What you need to do =>
Please show every line in the entries below that includes the word "files".

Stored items

****

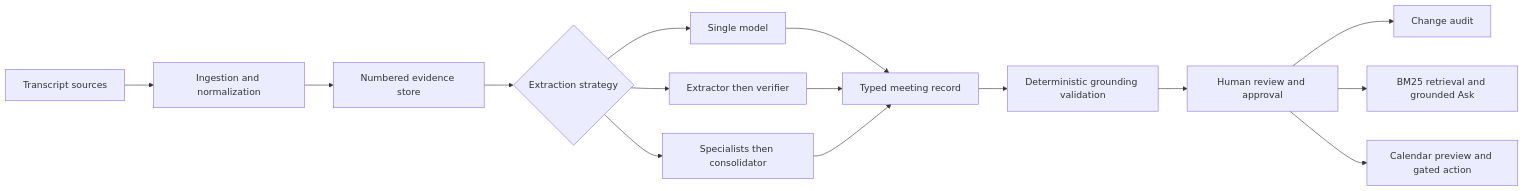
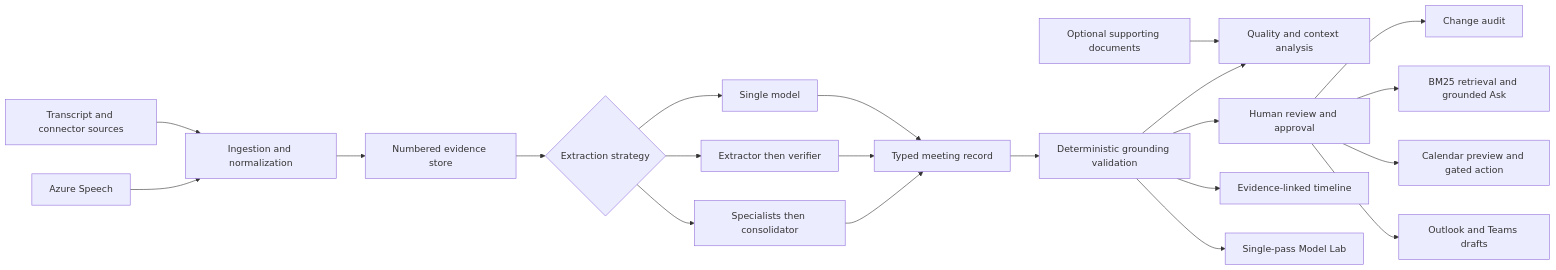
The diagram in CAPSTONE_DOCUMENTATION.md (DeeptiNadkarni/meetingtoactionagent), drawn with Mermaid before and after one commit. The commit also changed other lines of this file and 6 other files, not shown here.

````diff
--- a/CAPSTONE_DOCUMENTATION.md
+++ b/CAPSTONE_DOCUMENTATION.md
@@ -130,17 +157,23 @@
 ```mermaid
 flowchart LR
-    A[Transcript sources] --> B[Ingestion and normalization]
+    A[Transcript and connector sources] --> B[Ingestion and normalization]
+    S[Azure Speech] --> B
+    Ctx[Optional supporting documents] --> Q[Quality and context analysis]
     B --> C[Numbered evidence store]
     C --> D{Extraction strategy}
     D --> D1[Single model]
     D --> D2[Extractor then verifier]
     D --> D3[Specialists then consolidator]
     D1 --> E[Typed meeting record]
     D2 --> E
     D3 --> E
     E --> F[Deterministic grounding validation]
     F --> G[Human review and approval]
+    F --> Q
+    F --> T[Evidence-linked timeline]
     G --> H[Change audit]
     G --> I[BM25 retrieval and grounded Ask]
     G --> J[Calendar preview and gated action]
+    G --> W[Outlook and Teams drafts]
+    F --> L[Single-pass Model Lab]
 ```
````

****

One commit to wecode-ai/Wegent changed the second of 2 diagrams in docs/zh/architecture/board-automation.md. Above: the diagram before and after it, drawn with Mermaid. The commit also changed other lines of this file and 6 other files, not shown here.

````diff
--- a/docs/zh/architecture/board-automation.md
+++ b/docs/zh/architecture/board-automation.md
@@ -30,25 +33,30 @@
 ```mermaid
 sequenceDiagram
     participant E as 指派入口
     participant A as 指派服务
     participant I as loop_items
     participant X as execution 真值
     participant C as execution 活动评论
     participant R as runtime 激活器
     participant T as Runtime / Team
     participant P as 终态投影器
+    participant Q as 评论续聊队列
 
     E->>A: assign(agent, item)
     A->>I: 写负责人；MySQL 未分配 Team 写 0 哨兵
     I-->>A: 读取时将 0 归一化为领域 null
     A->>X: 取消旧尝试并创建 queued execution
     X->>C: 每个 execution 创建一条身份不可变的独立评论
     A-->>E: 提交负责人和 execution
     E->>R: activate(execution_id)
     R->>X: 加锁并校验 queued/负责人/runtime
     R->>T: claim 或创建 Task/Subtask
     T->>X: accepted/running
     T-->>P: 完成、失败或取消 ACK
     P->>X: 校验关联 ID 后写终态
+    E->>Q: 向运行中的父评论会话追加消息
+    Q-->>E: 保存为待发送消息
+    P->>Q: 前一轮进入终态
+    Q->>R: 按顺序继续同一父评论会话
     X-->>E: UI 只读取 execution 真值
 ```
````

****

Result of this task =>
The diagram in CAPSTONE_DOCUMENTATION.md (DeeptiNadkarni/meetingtoactionagent), drawn with Mermaid before and after one commit. The commit also changed other lines of this file and 6 other files, not shown here.
One commit to wecode-ai/Wegent changed the second of 2 diagrams in docs/zh/architecture/board-automation.md. Above: the diagram before and after it, drawn with Mermaid. The commit also changed other lines of this file and 6 other files, not shown here.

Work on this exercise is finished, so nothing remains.